Salk researcher Samuel L. Pfaff has been awarded a $15.6 million grant by the California Institute for Regenerative Medicine (CIRM) for translational research focusing on developing a novel stem cell-based therapy for Amyotrophic Lateral Sclerosis (ALS) – or Lou Gehrig's Disease.
Pfaff, a professor in the Salk's Gene Expression Laboratory and an investigator for the Howard Hughes Medical Institute, will lead the group of researchers who will work on the four-year project, which marks the first CIRM funding explicitly expected to result in FDA approval for clinical trials.
The research team will focus on astrocytes, the star-shaped support cells that provide nutrients for nearby motor neurons. Working with six different lines of human embryonic stem cells (hESC), the team will grow clinical-grade astrocyte precursor cells and identify the line that is best suited for implantation in laboratory models.
They hypothesize that the transplanted human astrocyte precursors (hAP) will mature into astrocytes in vivo and provide support for diseased spinal motor neurons. Astrocytes are also capable of clearing excess neurotoxic glutamate and could thereby slow or halt the progression of ALS by preventing motor neuron degeneration.
Once the astrocyte precursors are tested for efficacy and safety to minimize the possibility of tumorigenesis, the next step will be to move forward with human clinical trials after approval by the FDA, says Pfaff.
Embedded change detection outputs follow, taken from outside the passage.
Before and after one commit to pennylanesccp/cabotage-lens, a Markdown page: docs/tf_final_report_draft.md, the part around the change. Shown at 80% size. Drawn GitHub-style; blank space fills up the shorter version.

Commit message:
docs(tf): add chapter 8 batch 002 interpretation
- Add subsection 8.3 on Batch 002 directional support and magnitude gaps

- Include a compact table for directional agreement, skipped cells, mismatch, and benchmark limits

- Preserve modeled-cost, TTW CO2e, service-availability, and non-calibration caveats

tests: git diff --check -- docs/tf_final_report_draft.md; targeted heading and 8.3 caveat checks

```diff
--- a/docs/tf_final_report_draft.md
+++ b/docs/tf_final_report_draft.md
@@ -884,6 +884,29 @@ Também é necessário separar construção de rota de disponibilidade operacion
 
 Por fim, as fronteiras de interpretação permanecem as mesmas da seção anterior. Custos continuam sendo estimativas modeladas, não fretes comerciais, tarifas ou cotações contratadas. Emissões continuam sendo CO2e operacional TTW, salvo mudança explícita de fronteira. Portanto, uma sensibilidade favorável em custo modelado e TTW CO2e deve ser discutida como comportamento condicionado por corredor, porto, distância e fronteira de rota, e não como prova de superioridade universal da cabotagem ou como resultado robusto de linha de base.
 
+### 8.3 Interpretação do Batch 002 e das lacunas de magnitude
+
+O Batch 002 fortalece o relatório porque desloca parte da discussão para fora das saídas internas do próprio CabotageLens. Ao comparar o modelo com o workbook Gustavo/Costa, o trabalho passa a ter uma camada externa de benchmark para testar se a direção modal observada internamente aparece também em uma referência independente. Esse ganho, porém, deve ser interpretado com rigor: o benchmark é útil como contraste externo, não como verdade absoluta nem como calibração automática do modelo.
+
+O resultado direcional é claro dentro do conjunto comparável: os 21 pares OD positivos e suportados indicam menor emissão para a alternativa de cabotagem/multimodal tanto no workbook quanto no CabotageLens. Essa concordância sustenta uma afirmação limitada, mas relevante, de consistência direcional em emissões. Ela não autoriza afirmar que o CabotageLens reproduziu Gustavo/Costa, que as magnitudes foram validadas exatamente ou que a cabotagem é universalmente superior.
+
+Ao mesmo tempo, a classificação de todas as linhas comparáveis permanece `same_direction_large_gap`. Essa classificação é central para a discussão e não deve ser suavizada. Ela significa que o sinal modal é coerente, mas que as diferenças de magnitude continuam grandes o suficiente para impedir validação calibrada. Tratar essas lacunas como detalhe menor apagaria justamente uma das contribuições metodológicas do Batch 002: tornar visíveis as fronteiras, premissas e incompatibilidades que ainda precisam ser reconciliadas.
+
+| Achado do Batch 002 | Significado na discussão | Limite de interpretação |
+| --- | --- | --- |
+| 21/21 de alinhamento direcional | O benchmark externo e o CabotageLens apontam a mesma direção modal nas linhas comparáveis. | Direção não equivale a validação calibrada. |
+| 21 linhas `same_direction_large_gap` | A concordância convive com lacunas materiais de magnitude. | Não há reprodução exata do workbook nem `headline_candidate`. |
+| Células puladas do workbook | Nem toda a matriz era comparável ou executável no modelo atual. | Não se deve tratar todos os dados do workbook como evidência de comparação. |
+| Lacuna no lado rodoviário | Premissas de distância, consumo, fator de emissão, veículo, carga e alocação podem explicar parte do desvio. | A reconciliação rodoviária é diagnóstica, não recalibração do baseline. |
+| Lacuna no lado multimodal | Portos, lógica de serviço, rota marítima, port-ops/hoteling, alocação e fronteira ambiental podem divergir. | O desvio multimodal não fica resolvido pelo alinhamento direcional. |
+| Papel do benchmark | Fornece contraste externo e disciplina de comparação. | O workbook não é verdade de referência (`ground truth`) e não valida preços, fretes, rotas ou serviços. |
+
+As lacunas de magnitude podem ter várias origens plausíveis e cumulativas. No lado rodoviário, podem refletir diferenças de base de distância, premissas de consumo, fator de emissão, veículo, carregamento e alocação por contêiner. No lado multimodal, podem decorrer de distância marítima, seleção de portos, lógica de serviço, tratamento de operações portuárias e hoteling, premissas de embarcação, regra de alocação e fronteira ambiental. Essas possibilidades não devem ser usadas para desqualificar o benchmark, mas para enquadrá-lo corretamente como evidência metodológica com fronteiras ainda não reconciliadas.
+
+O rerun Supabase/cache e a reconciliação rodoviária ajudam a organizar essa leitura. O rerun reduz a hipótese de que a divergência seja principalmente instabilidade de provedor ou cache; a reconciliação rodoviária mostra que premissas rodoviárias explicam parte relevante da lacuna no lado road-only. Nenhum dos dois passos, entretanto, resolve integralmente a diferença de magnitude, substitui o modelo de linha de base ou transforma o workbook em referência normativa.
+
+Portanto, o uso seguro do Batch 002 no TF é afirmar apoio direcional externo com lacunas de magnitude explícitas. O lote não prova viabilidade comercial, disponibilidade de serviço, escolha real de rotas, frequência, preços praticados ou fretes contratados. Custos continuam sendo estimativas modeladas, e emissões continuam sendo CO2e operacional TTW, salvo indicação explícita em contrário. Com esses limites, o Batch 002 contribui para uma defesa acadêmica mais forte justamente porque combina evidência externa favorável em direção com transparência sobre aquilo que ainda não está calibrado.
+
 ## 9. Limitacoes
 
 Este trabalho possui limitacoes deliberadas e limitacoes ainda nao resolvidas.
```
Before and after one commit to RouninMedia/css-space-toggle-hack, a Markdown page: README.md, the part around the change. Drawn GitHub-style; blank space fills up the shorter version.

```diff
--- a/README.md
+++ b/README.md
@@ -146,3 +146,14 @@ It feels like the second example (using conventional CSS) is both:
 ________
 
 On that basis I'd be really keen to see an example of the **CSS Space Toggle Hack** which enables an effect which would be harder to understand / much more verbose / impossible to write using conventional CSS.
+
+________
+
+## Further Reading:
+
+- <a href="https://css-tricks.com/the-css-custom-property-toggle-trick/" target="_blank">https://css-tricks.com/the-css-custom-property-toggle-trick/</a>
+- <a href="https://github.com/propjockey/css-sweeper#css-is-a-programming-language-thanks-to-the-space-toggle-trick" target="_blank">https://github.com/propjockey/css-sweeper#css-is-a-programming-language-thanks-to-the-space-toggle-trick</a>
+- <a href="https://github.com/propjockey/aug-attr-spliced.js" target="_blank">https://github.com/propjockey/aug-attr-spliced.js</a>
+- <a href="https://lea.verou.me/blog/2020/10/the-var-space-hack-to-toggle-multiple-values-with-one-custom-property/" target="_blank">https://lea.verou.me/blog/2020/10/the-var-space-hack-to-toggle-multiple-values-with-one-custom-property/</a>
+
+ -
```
"This team grant is a natural fit for San Diego because it capitalizes on the strength of neuromuscular disease research from the local scientific community," says Pfaff. "The standard has been set very high on this project because we are aiming to grow a safe population of astrocytes that can be introduced into patients. Our success will be measured by whether it will help extend the lives of patients suffering from ALS."